    I have friends who like to say that the world would be better off without the church.  Today, 2,400,000 Africans would disagree with them.  If it had not been for the United Methodist Church (and her partners) many of those 2.4 million people, most of them children…

…would be dead.
    In 2010, children in sub-Saharan Africa were dying from malaria at a rate of one every 30 seconds.  Today that rate has dropped to one every 60 seconds.  The difference?  Our church’s campaign to eliminate malaria.  In 2008, we had “Nothing but Nets” which partnered with the NBA as well as the Bill and Melinda Gates Foundation.  Then in 2010 this effort became “Imagine No Malaria.”  Imagine No Malaria still has the support of the Gates Foundation but also the World Health Organization, The Global Fund to fight AIDS, Tuberculosis and Malaria, and the United Nations Foundation.  Since 2008, The United Methodist Church has raised $40 million dollars toward our goal of $75 million.  Together, we have distributed 1.2 million insecticide treated bed nets and trained 5400 community health workers to distribute bed nets, train families in their use, and track usage rates.  The results are obvious.  In the last three years we have reduced the childhood death rate (from malaria) by half.

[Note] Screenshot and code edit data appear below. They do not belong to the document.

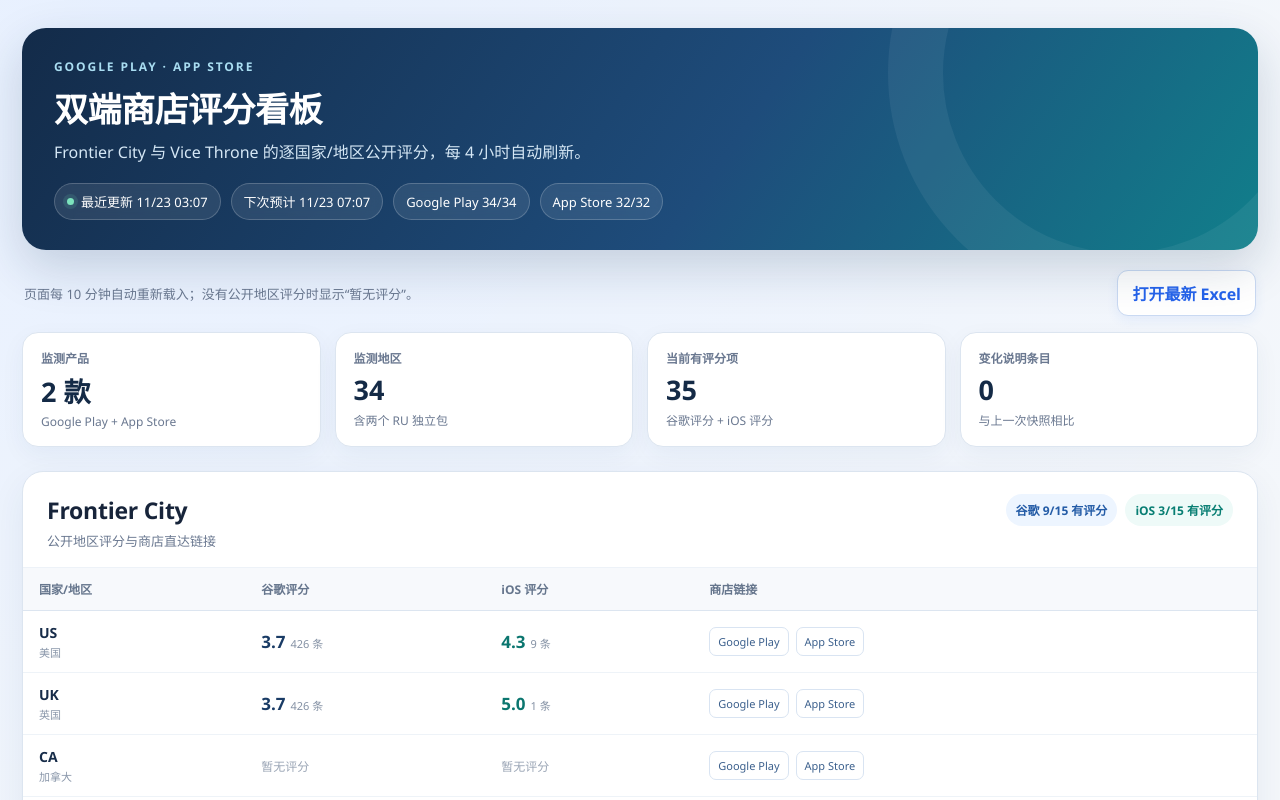
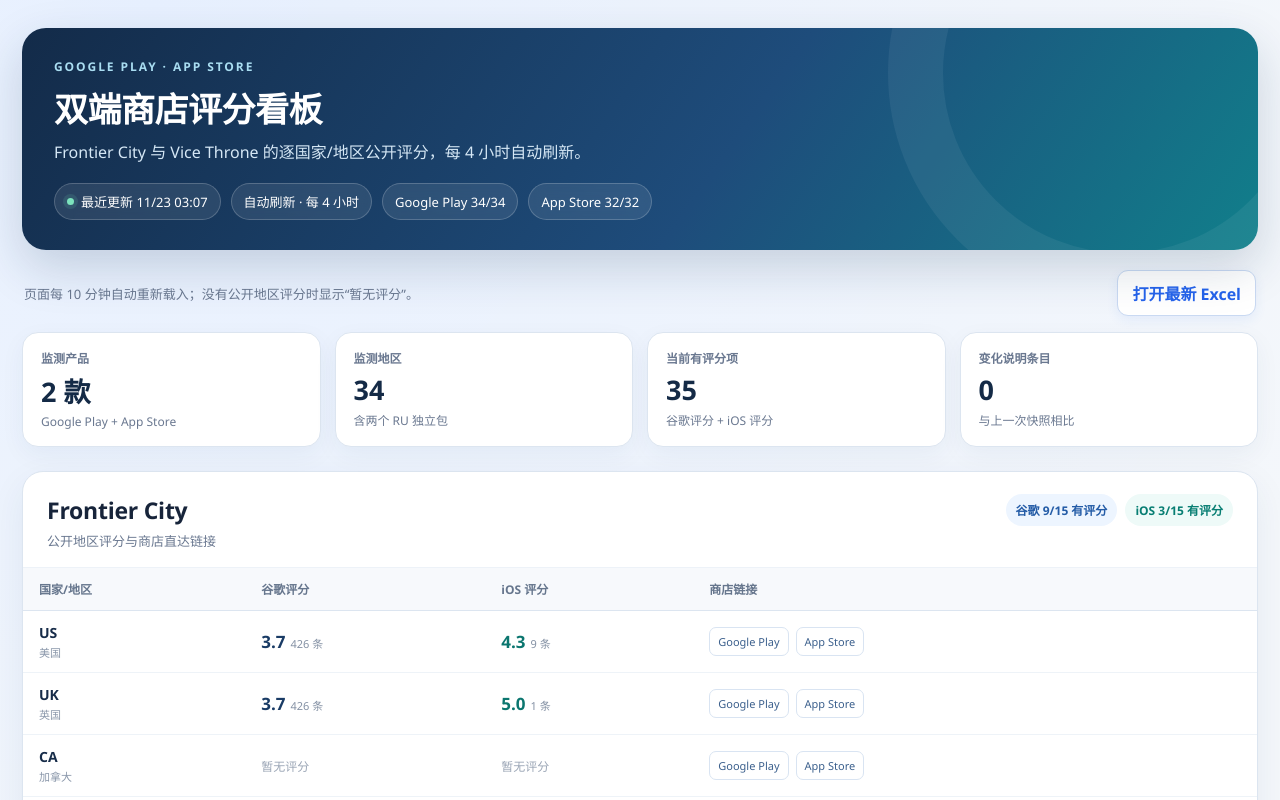
Before and after one commit to lixiangmei2021-alt/store-ratings-dashboard, a plain HTML site: page index.html in a window 1280 px wide. Shown: the top 800 px of the page. Drawn offline with Linux system fonts and the light colour scheme.

Commit message:
Polish cloud refresh label

```diff
--- a/index.html
+++ b/index.html
@@ -57,7 +57,7 @@ function renderMeta(){
   const m=DATA.metrics||{};const ok=(m.google_ok===m.google_total)&&(m.apple_ok===m.apple_total);
   document.getElementById('meta').innerHTML =
     '<span class="pill"><span class="dot'+(ok?'':' warn')+'"></span>最近更新 '+fmtTime(DATA.updated_at)+'</span>'+
-    '<span class="pill">下次预计 '+fmtTime(DATA.next_update)+'</span>'+
+    '<span class="pill">自动刷新 · 每 4 小时</span>'+
     '<span class="pill">Google Play '+(m.google_ok||0)+'/'+(m.google_total||0)+'</span>'+
     '<span class="pill">App Store '+(m.apple_ok||0)+'/'+(m.apple_total||0)+'</span>';
   document.getElementById('xlsx').href=encodeURIComponent(DATA.xlsx_file);
```
Also changed, not shown: dashboard_template.html (+1 -1 lines), 1 other file.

    Why us?  Why is the church important if the NBA, Bill Gates, the UN, and these other big names are already involved?  Is it just because eleven million United Methodists can raise money?  That is undeniably a part of it, but helping the poor has been a part of our United Methodist DNA from the very beginning.  For 200 years we have built and maintained hospitals and schools all across the continent of Africa.  When this project was conceived, everyone knew that while Americans can often be generous, and some are great at publicity, someone had to be the “boots on the ground.”  United Methodists were already there, all across the continent of Africa.  Over two centuries we have built relationships with governments, leaders and decision makers in many of those nations and we established a reputation as being genuinely interested in the welfare of their people, as well as trustworthy.
    Of course, we can’t rest yet.  The job isn’t done.  We haven’t reached our goals and one child every sixty seconds is still way too many.  The goal of Imagine No Malaria is the total elimination and eradication of malaria from the face of the earth.  That’s a long way off, but we’re headed in the right direction.

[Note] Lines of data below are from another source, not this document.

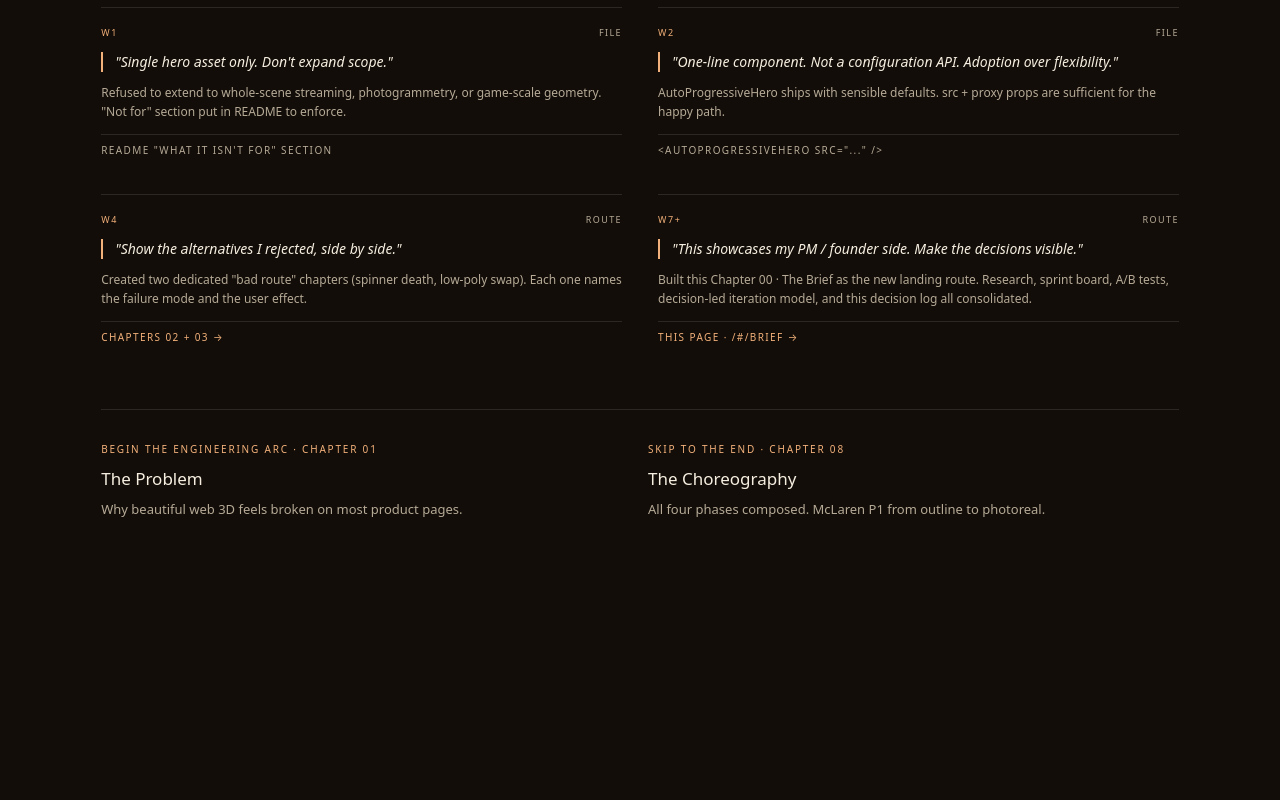
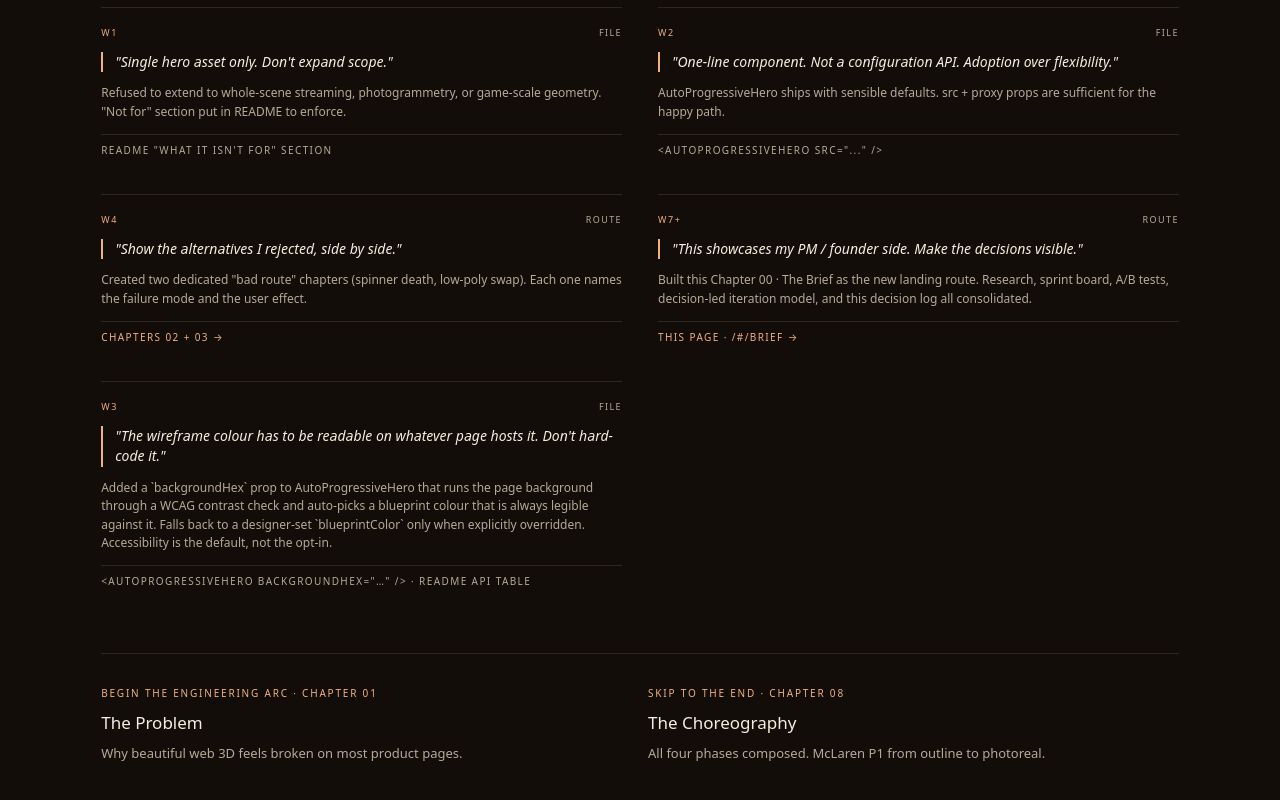
Before and after one commit to sankethverma07/continuum-ui, a React (Vite) app: page /#/brief in a window 1280 px wide. Shown: the part 5879-6679 px from the top of the page. Before the commit the page ends 6493 px from the top, so only its background shows below. Built offline with nearby package versions, Linux system fonts and the light colour scheme; no server answers; a web font is replaced by a local one.

Commit message:
docs(brief): add 11th decision-log entry - auto WCAG-compliant blueprint color from backgroundHex

```diff
--- a/src/pages/TheBriefPage.tsx
+++ b/src/pages/TheBriefPage.tsx
@@ -884,6 +884,13 @@ const DECISIONS: readonly Decision[] = [
     artifact: 'This page · /#/brief',
     artifactKind: 'route', link: '#/brief',
   },
+  {
+    id: 'd11', week: 'W3',
+    directive: '"The wireframe colour has to be readable on whatever page hosts it. Don\'t hard-code it."',
+    call: 'Added a `backgroundHex` prop to AutoProgressiveHero that runs the page background through a WCAG contrast check and auto-picks a blueprint colour that is always legible against it. Falls back to a designer-set `blueprintColor` only when explicitly overridden. Accessibility is the default, not the opt-in.',
+    artifact: '<AutoProgressiveHero backgroundHex="…" /> · README API table',
+    artifactKind: 'file',
+  },
 ];
 
 const DecisionCard = ({ week, directive, call, artifact, artifactKind, link }: Decision) => (
```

    I don’t pretend that United Methodists have a monopoly on compassion.  Clearly our story is just one of many.  Imagine No Malaria is just one way, that one church, is making a difference.  And so, to all those who think we would be better off without the church, I say this:
The people of Africa would like to disagree with you…
…because today their children are not dead.